* What to work on: Below are some records; reproduce every one of them exactly.

* Material supplied:
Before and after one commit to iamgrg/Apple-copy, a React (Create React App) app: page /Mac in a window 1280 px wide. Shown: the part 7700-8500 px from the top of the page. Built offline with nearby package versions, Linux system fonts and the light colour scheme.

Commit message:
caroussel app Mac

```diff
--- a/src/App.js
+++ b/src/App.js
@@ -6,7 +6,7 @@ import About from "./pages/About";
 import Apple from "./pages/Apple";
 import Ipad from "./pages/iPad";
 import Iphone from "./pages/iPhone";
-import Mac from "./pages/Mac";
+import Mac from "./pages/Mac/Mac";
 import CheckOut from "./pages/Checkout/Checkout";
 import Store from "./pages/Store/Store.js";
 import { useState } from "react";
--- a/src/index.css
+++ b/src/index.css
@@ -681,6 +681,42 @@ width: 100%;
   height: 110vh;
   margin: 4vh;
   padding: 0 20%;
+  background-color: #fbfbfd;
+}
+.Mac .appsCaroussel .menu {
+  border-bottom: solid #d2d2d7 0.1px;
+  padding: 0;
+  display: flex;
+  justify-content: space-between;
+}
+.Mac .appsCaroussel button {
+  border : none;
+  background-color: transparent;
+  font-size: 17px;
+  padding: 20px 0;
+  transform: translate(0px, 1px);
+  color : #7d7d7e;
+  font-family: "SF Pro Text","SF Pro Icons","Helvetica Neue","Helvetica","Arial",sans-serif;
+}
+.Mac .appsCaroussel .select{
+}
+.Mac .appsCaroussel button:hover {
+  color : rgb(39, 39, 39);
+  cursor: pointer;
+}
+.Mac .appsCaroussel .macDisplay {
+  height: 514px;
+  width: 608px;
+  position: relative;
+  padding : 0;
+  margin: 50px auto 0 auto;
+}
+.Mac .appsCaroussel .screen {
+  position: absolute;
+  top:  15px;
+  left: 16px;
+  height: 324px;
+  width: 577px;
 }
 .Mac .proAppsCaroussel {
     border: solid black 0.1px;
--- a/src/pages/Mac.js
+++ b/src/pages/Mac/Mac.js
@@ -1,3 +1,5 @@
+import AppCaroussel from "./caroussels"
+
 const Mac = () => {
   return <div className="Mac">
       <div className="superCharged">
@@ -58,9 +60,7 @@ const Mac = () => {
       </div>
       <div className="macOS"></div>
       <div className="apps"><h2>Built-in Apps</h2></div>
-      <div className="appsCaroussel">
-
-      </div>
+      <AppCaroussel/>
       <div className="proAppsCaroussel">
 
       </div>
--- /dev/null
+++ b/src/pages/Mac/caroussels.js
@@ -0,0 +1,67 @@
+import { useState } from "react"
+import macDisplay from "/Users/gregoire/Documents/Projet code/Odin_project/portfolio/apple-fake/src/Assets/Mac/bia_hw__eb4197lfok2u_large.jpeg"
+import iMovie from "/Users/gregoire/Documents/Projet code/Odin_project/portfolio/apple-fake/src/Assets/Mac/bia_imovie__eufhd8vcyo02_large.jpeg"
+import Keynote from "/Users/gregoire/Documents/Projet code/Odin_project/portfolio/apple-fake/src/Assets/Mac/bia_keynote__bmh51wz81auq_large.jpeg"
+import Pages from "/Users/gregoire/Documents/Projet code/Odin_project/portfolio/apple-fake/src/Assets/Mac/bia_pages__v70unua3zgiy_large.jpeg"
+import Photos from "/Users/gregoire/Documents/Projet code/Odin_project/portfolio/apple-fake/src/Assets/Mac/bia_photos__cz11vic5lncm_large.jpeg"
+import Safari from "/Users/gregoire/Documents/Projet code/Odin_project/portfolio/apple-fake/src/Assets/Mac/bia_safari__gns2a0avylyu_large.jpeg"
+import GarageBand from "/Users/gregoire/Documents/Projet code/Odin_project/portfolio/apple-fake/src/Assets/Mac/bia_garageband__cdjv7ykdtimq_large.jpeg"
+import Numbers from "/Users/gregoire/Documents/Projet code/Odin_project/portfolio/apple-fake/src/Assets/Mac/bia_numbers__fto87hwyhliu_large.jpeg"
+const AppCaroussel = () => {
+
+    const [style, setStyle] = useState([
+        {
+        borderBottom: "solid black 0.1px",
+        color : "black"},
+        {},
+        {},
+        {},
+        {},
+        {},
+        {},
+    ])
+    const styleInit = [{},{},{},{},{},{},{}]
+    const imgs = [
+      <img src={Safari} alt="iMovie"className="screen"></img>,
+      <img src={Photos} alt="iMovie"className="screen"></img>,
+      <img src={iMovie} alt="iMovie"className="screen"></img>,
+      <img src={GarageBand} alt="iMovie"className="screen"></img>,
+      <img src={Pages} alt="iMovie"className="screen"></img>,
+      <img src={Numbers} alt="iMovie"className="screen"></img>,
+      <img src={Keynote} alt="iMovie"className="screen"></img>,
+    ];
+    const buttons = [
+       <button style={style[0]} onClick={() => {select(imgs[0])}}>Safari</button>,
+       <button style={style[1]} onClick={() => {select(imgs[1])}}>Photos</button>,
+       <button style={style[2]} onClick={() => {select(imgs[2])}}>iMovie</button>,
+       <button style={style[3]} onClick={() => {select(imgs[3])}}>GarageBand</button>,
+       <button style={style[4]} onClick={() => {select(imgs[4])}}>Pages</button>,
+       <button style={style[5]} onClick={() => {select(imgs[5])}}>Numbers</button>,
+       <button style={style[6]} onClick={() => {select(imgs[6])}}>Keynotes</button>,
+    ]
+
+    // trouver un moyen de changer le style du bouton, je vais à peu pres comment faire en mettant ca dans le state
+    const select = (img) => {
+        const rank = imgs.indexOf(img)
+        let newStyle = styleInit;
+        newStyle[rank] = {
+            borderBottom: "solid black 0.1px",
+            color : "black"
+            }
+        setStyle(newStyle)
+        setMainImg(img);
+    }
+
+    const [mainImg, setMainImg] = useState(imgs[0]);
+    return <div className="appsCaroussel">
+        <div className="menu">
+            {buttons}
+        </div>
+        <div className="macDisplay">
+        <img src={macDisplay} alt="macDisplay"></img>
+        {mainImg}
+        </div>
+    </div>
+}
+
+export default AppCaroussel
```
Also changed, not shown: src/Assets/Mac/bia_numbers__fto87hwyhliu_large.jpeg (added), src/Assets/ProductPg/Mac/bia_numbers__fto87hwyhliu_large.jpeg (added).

* Task result:
Before and after one commit to iamgrg/Apple-copy, a React (Create React App) app: page /Mac in a window 1280 px wide. Shown: the part 7700-8500 px from the top of the page. Built offline with nearby package versions, Linux system fonts and the light colour scheme.

Commit message:
caroussel app Mac

```diff
--- a/src/App.js
+++ b/src/App.js
@@ -6,7 +6,7 @@ import About from "./pages/About";
 import Apple from "./pages/Apple";
 import Ipad from "./pages/iPad";
 import Iphone from "./pages/iPhone";
-import Mac from "./pages/Mac";
+import Mac from "./pages/Mac/Mac";
 import CheckOut from "./pages/Checkout/Checkout";
 import Store from "./pages/Store/Store.js";
 import { useState } from "react";
--- a/src/index.css
+++ b/src/index.css
@@ -681,6 +681,42 @@ width: 100%;
   height: 110vh;
   margin: 4vh;
   padding: 0 20%;
+  background-color: #fbfbfd;
+}
+.Mac .appsCaroussel .menu {
+  border-bottom: solid #d2d2d7 0.1px;
+  padding: 0;
+  display: flex;
+  justify-content: space-between;
+}
+.Mac .appsCaroussel button {
+  border : none;
+  background-color: transparent;
+  font-size: 17px;
+  padding: 20px 0;
+  transform: translate(0px, 1px);
+  color : #7d7d7e;
+  font-family: "SF Pro Text","SF Pro Icons","Helvetica Neue","Helvetica","Arial",sans-serif;
+}
+.Mac .appsCaroussel .select{
+}
+.Mac .appsCaroussel button:hover {
+  color : rgb(39, 39, 39);
+  cursor: pointer;
+}
+.Mac .appsCaroussel .macDisplay {
+  height: 514px;
+  width: 608px;
+  position: relative;
+  padding : 0;
+  margin: 50px auto 0 auto;
+}
+.Mac .appsCaroussel .screen {
+  position: absolute;
+  top:  15px;
+  left: 16px;
+  height: 324px;
+  width: 577px;
 }
 .Mac .proAppsCaroussel {
     border: solid black 0.1px;
--- a/src/pages/Mac.js
+++ b/src/pages/Mac/Mac.js
@@ -1,3 +1,5 @@
+import AppCaroussel from "./caroussels"
+
 const Mac = () => {
   return <div className="Mac">
       <div className="superCharged">
@@ -58,9 +60,7 @@ const Mac = () => {
       </div>
       <div className="macOS"></div>
       <div className="apps"><h2>Built-in Apps</h2></div>
-      <div className="appsCaroussel">
-
-      </div>
+      <AppCaroussel/>
       <div className="proAppsCaroussel">
 
       </div>
--- /dev/null
+++ b/src/pages/Mac/caroussels.js
@@ -0,0 +1,67 @@
+import { useState } from "react"
+import macDisplay from "/Users/gregoire/Documents/Projet code/Odin_project/portfolio/apple-fake/src/Assets/Mac/bia_hw__eb4197lfok2u_large.jpeg"
+import iMovie from "/Users/gregoire/Documents/Projet code/Odin_project/portfolio/apple-fake/src/Assets/Mac/bia_imovie__eufhd8vcyo02_large.jpeg"
+import Keynote from "/Users/gregoire/Documents/Projet code/Odin_project/portfolio/apple-fake/src/Assets/Mac/bia_keynote__bmh51wz81auq_large.jpeg"
+import Pages from "/Users/gregoire/Documents/Projet code/Odin_project/portfolio/apple-fake/src/Assets/Mac/bia_pages__v70unua3zgiy_large.jpeg"
+import Photos from "/Users/gregoire/Documents/Projet code/Odin_project/portfolio/apple-fake/src/Assets/Mac/bia_photos__cz11vic5lncm_large.jpeg"
+import Safari from "/Users/gregoire/Documents/Projet code/Odin_project/portfolio/apple-fake/src/Assets/Mac/bia_safari__gns2a0avylyu_large.jpeg"
+import GarageBand from "/Users/gregoire/Documents/Projet code/Odin_project/portfolio/apple-fake/src/Assets/Mac/bia_garageband__cdjv7ykdtimq_large.jpeg"
+import Numbers from "/Users/gregoire/Documents/Projet code/Odin_project/portfolio/apple-fake/src/Assets/Mac/bia_numbers__fto87hwyhliu_large.jpeg"
+const AppCaroussel = () => {
+
+    const [style, setStyle] = useState([
+        {
+        borderBottom: "solid black 0.1px",
+        color : "black"},
+        {},
+        {},
+        {},
+        {},
+        {},
+        {},
+    ])
+    const styleInit = [{},{},{},{},{},{},{}]
+    const imgs = [
+      <img src={Safari} alt="iMovie"className="screen"></img>,
+      <img src={Photos} alt="iMovie"className="screen"></img>,
+      <img src={iMovie} alt="iMovie"className="screen"></img>,
+      <img src={GarageBand} alt="iMovie"className="screen"></img>,
+      <img src={Pages} alt="iMovie"className="screen"></img>,
+      <img src={Numbers} alt="iMovie"className="screen"></img>,
+      <img src={Keynote} alt="iMovie"className="screen"></img>,
+    ];
+    const buttons = [
+       <button style={style[0]} onClick={() => {select(imgs[0])}}>Safari</button>,
+       <button style={style[1]} onClick={() => {select(imgs[1])}}>Photos</button>,
+       <button style={style[2]} onClick={() => {select(imgs[2])}}>iMovie</button>,
+       <button style={style[3]} onClick={() => {select(imgs[3])}}>GarageBand</button>,
+       <button style={style[4]} onClick={() => {select(imgs[4])}}>Pages</button>,
+       <button style={style[5]} onClick={() => {select(imgs[5])}}>Numbers</button>,
+       <button style={style[6]} onClick={() => {select(imgs[6])}}>Keynotes</button>,
+    ]
+
+    // trouver un moyen de changer le style du bouton, je vais à peu pres comment faire en mettant ca dans le state
+    const select = (img) => {
+        const rank = imgs.indexOf(img)
+        let newStyle = styleInit;
+        newStyle[rank] = {
+            borderBottom: "solid black 0.1px",
+            color : "black"
+            }
+        setStyle(newStyle)
+        setMainImg(img);
+    }
+
+    const [mainImg, setMainImg] = useState(imgs[0]);
+    return <div className="appsCaroussel">
+        <div className="menu">
+            {buttons}
+        </div>
+        <div className="macDisplay">
+        <img src={macDisplay} alt="macDisplay"></img>
+        {mainImg}
+        </div>
+    </div>
+}
+
+export default AppCaroussel
```
Also changed, not shown: src/Assets/Mac/bia_numbers__fto87hwyhliu_large.jpeg (added), src/Assets/ProductPg/Mac/bia_numbers__fto87hwyhliu_large.jpeg (added).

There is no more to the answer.